When people think about divorce, they tend to imagine bitter arguments, secret infidelities and custody battles. It isn’t often that anyone makes the mental leap from divorce to forgiveness in one bound. Yet it appears that perhaps we should. Many people go to great lengths to overcome the pain they suffered as a result of divorce, and as it turns out, forgiveness may play a critical role in surviving the split.
What is forgiveness exactly? Well, there are many different opinions on what constitutes actual forgiveness. However, most sources will agree on the fact that to forgive means to make a conscious choice to let go of a wrong that was done to you. That wrong can be any number of things. Perhaps it was cruel things that were said to or about you, or a physical harm that you suffered at the hands of someone else. Either way, it hurt.
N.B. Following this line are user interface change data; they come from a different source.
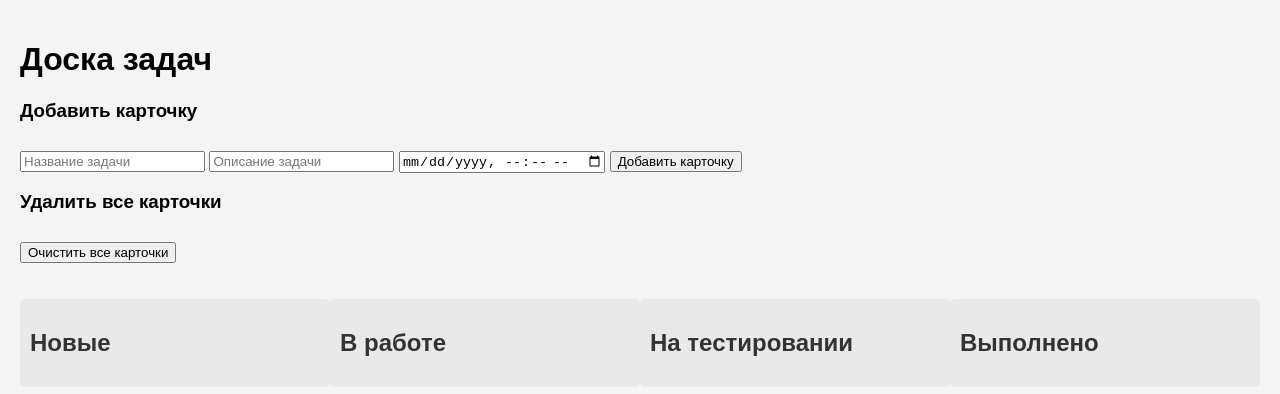
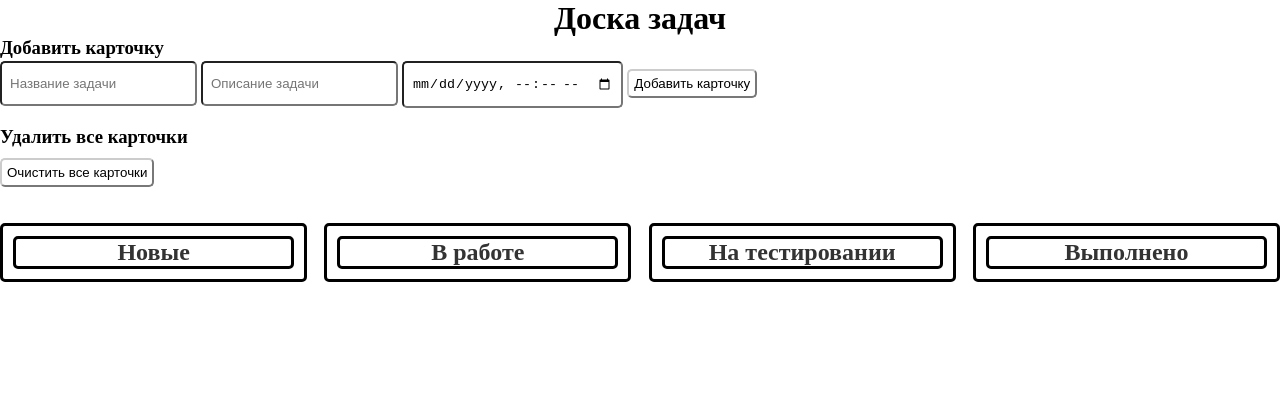
Before and after one commit to JazzY6113/client-task3, a plain HTML site: page index.html in a window 1280 px wide. Drawn offline with nearby package versions, Linux system fonts and the light colour scheme.

Commit message:
Kanban done

```diff
--- a/css/main.css
+++ b/css/main.css
@@ -1,12 +1,18 @@
-body {
-    font-family: Arial, sans-serif;
-    background-color: #f4f4f4;
+* {
     margin: 0;
-    padding: 20px;
+    padding: 0;
+    box-sizing: border-box;
+}
+
+h1 {
+    text-align: center;
 }
 
 h2 {
     color: #333;
+    border: solid black;
+    border-radius: 5px;
+    text-align: center;
 }
 
 .new-card-form, .modal {
@@ -18,28 +24,41 @@ h2 {
 }
 
 .card {
-    background: #fff;
+    background: #6186AA;
     padding: 10px;
     margin: 10px 0;
     border: 1px solid #ccc;
     border-radius: 5px;
+    color: white;
 }
 
 .columns {
     display: flex;
     justify-content: space-between;
+    gap: 5px;
 }
 
 .column {
     width: 24%;
-    background: #e9e9e9;
     padding: 10px;
     border-radius: 5px;
+    border: solid black;
+    display: flex;
+    flex-direction: column;
 }
 
 button {
-    margin-top: 10px;
+    margin: 10px 0 0 0;
+    padding: 5px;
     cursor: pointer;
+    border-radius: 5px;
+    border-color: #ccc;
+    background-color: white;
+}
+
+input {
+    padding: 1vw 1vh;
+    border-radius: 5px;
 }
 
 .modal {
--- a/index.html
+++ b/index.html
@@ -11,25 +11,14 @@
 <body>
     <div id="app">
         <h1>Доска задач</h1>
-        <create-card @card-created="addCard"></create-card>
-        <div>
-            <h3>Удалить все карточки</h3>
-            <button @click="clearCards">Очистить все карточки</button>
-        </div><br>
+        <create-card @card-created="addCard"></create-card><br>
+        <h3>Удалить все карточки</h3>
+        <button @click="clearCards">Очистить все карточки</button><br><br>
         <edit-card v-if="editingCard" :card="editingCard" @save="saveEditedCard" @cancel="cancelEdit"></edit-card><br>
         <div class="columns">
             <div class="column" v-for="column in [1, 2, 3, 4]" :key="column">
                 <h2>{{ column === 1 ? 'Новые' : column === 2 ? 'В работе' : column === 3 ? 'На тестировании' : 'Выполнено' }}</h2>
-                <note-card
-                    v-for="card in cards.filter(c => c.column === column)"
-                    :key="card.id"
-                    :card="card"
-                    :column="column"
-                    @edit-card="editCard"
-                    @delete-card="deleteCard"
-                    @move-card="moveCard"
-                    @move-card-back="moveCardBack"
-                ></note-card>
+                <note-card v-for="card in cards.filter(c => c.column === column)" :key="card.id" :card="card" :column="column" @edit-card="editCard" @delete-card="deleteCard" @move-card="moveCard" @move-card-back="moveCardBack"></note-card>
             </div>
         </div>
     </div>
--- a/js/main.js
+++ b/js/main.js
@@ -18,23 +18,21 @@ Vue.component('note-card', {
             <p>Дата создания: {{ card.createdDate }}</p>
             <p>Дэдлайн: {{ formatDeadline(card.deadline) }}</p>
             <p v-if="card.editDates.length">Даты редактирования: {{ card.editDates.join(', ') }}</p>
-            <p v-if="card.status">{{ card.status }}</p>
-
+            <p v-if="card.status">{{ card.status }}</p><br>
             <div>
-                <button v-if="column === 1 || column === 2 || column === 3" @click="editCard">Редактировать</button>
+                <button v-if="column === 1 || column === 2 || column === 3" @click="editCard">Редактировать</button><br>
                 <button v-if="column === 1" @click="deleteCard">Удалить</button>
             </div>
-
             <div v-if="column === 1">
-                <button @click="moveToInProgress">В работу</button>
+                <button @click="moveToInProgress">В работу</button><br>
             </div>
             <div v-if="column === 2">
-                <button @click="moveToTesting">На тестирование</button>
+                <button @click="moveToTesting">На тестирование</button><br>
             </div>
             <div v-if="column === 3">
-                <button @click="moveToCompleted">Выполнено</button>
+                <button @click="moveToCompleted">Выполнено</button><br>
                 <button @click="moveBackToInProgress">Вернуть в работу</button>
-            </div>
+            </div><br>
         </div>
     `,
     methods: {
@@ -70,7 +68,7 @@ Vue.component('create-card', {
     template: `
         <div>
             <h3>Добавить карточку</h3>
-                        <input v-model="title" placeholder="Название задачи" />
+            <input v-model="title" placeholder="Название задачи" />
             <input v-model="description" placeholder="Описание задачи" />
             <input type="datetime-local" v-model="deadline" />
             <button @click="createCard">Добавить карточку</button>
@@ -142,7 +140,7 @@ let app = new Vue({
                 createdDate: new Date().toLocaleString(),
                 deadline: cardData.deadline,
                 column: 1,
-                editDates: [] // Массив для хранения дат редактирования
+                editDates: []
             };
             this.cards.push(newCard);
             this.saveData();
@@ -158,7 +156,7 @@ let app = new Vue({
         saveEditedCard(card) {
             const index = this.cards.findIndex(c => c.id === card.id);
             if (index !== -1) {
-                card.editDates.push(new Date().toLocaleString()); // Добавляем дату редактирования
+                card.editDates.push(new Date().toLocaleString());
                 this.cards.splice(index, 1, card);
             }
             this.editingCard = null;
@@ -181,7 +179,7 @@ let app = new Vue({
             this.saveData();
         },
         moveCardBack(card, column, reason) {
-            if (column === 2) { // Возвращаем в работу
+            if (column === 2) {
                 card.column = column;
                 card.status = `Возвращено в работу. Причина: ${reason}`;
                 this.saveData();
```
According to Frederic Luskin who researches the effects of forgiveness at Stanford, forgiveness can be summed up as…”the moment to moment experience of peace and understanding that occurs when an injured party’s suffering is reduced by the process of transforming a grievance they have held against an offending party.”
Everyone has heard the term “forgive and forget”, but we all know that forgetting is almost impossible. Also, according to studies done on the act of forgiving, it probably isn’t the best choice anyway. It is important to recall what occurred in order to know what you are forgiving, and also so that you can learn from the experience.
Another common misunderstanding about forgiveness is that by forgiving someone for something they did, you are implicitly saying that what they did was okay. This simply isn’t true. Forgiveness doesn’t mean that you condone what was done, or that it would be okay to do it again. It simply means that you have chosen not to let what happened affect your mental and emotional health by holding a grudge.
Studies show that people who forgive are happier and healthier than those who hold resentments.
In fact, the first study that looked at how forgiveness improves physical health discovered that when people think about forgiving someone who hurt them, it leads to improved function of their cardiovascular and nervous systems. It has also been shown to provide a host of other health benefits, including reduced anxiety levels, reduced depression, and even a reduced vulnerability to substance abuse.
If you think about this in terms of a divorce, most divorces are fraught with anger, betrayal and resentment. While it may seem counter-intuitive, forgiving your former spouse may be the best gift you could give yourself, as it will allow you to move on to live a new life that isn’t colored by bitterness. A life in which you are stronger, happier, and healthier.
Forgiveness doesn’t mean that it didn’t hurt. And it doesn’t mean that you are not still hurting. Processing pain can take a very long time, depending on the nature of the wound. However, it’s an accepted fact of modern medicine that healthy people heal faster. So if forgiveness could mean improved health, both emotionally and physically, then it appears that forgiving your former spouse may just give you a leg up on the time you’ll need to recover from the pain of your divorce.
According to the research being done at Stanford University Medical Center on the subject of forgiveness, “…a picture is emerging that forgiveness may be important not just as a religious practice, but as a component of a comprehensive vision of health.” In other words, if you hope to live a fulfilling and successful life after your divorce, then forgiveness will most likely have to play a role in it.
So perhaps it’s time you consider letting go of that old divorce grudge and move on in life. The future, healthier and happier you will be grateful for it. While we can’t help you with the forgiveness aspect of divorce, we can help you with almost every other part of the process. So if you or a loved one are considering divorce in mid-Michigan, call 517 866 1000 and speak to an experienced family law attorney about your plans. We are here to help.